Meet the Homegirl: Founder of Sesi Magazine
Sesi = sister
To black women, the term “sesi,” or “sister,” carries numerous meanings beyond what appears in Google Translate. It can mean a female sibling, and it can be used to describe the girlfriends with whom you share a tight bond or a strong loyalty. Or perhaps the multifarious expression can even be used to denote a female member of a religious order. But for many young black girls the term “sesi” also denotes a magazine where they can see different versions of themselves being represented.
This is all thanks to Andrea Butler, the founder and editor-in-chief of Sesi Magazine, the first and only magazine for black girls. As many young black women flip through pages filled with brown skin, luscious curls, bantu knots, and more, they receive the representation they deserve.
It all started twenty years ago, one weekend night on a bedroom floor. Andrea was seventeen years old and flipping through old issues of Teen Vogue, Seventeen, and YM, and she observed that besides the one Token Black girl, all her favorite monthly magazines were just a sea of white skinned models. That’s when the idea for Sesi came to her mind.
Andrea was fed up with the lack of representation of black girls in mainstream media. So that night Andrea, set herself a challenge that would impact the magazine industry forever. She promised herself if nothing had changed by the time she was done with school, she would start a magazine herself.
Andrea is proud to say that she has kept that promise. She knew that something as simple as erasure in magazines could create such a complicated and unhealthy sense of identity for black female youth, and sought to fix this. Because for many young black girls, representation matters, and not seeing those who look like them in magazines makes them feel as if they are not worthy to grace the front covers of their very own lives, let alone the media.
Andrea founded Sesi because she believed that white-dominated magazines could not do justice to representation of black women. To be black is not just a one page experience, it is crucial that all facets of the black girl experience are represented and shown. Sesi Magazine does just that.
Even though Andrea makes it look easy, she has had to overcome many obstacles on her journey. This includes getting advertisers to understand the value of Sesi, reaching a niche audience, and writing to distributors for five years to get Sesi on the newstands. But when she saw the impact she had on her fellow sesis from all over the world, she knew that all her hard work was worth it in the end.
With hard work and dedication, Andrea took Sesi Magazine from an idea in her bedroom to an empowering product in the newsstands of Barnes & Noble and Books-A-Million.
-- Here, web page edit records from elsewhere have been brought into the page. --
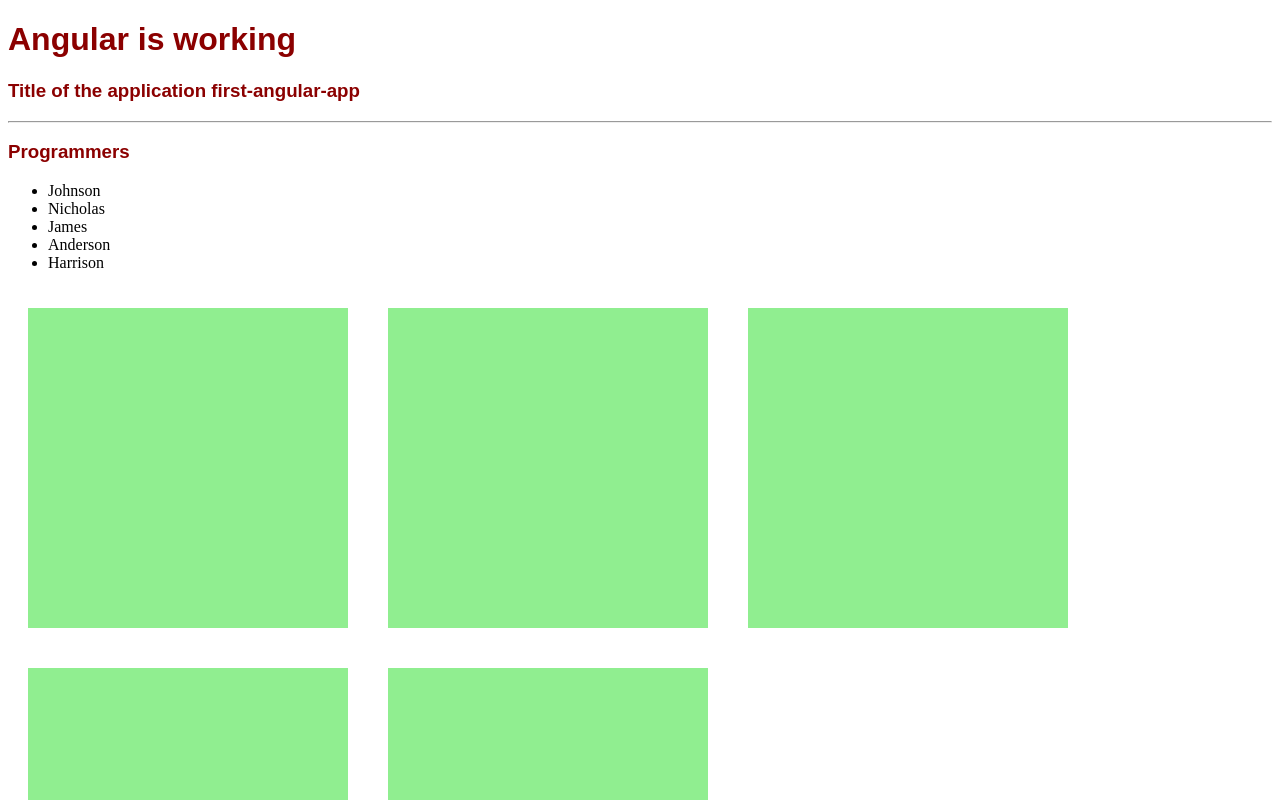
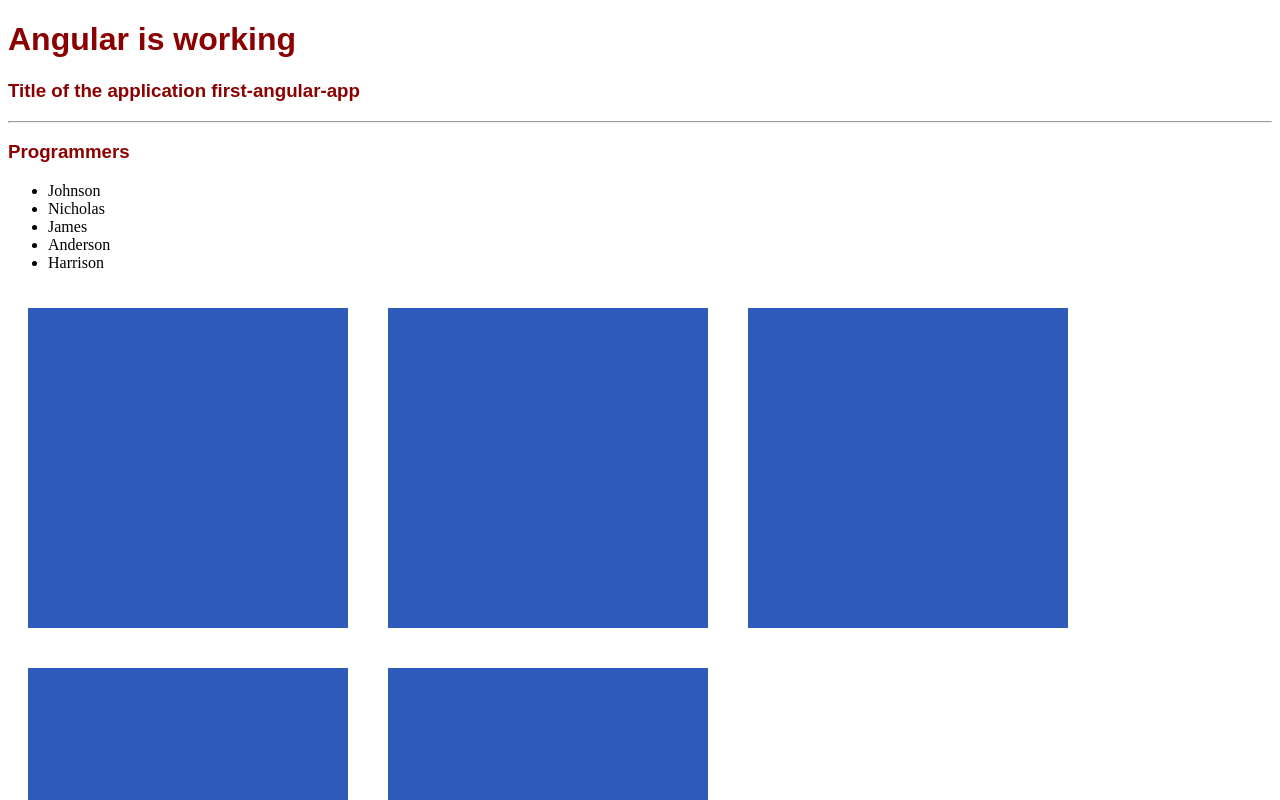
Before and after one commit to vinodh1988/first-angular-code, an Angular app: page / in a window 1280 px wide. Shown: the top 800 px of the page. Built offline with nearby package versions, Linux system fonts and the light colour scheme.

Commit message:
input-directives

```diff
--- a/src/app/box/box.component.css
+++ b/src/app/box/box.component.css
@@ -1,4 +1,4 @@
-.box{
+.theme1{
     height: 300px;
     width: 300px;
     background-color: lightgreen;
@@ -6,3 +6,13 @@
     margin: 20px;
     float: left;
 }
+
+
+.theme2{
+    height: 300px;
+    width: 300px;
+    background-color: rgb(45, 90, 187);
+    padding: 10px;
+    margin: 20px;
+    float: left;
+}
--- a/src/app/box/box.component.html
+++ b/src/app/box/box.component.html
@@ -1,3 +1,3 @@
-<div class="box">
+<div [ngClass]="theme">
 
 </div>
--- a/src/app/box/box.component.ts
+++ b/src/app/box/box.component.ts
@@ -6,7 +6,7 @@ import { Component, OnInit } from '@angular/core';
   styleUrls: ['./box.component.css']
 })
 export class BoxComponent implements OnInit {
-
+theme:string="theme2"
   constructor() { }
 
   ngOnInit(): void {
```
Sesi Magazine has, in her own words, provided a space where “we can see others we identify with and hear stories we relate to, so we know we're not going through something alone, so we always remember that we matter.”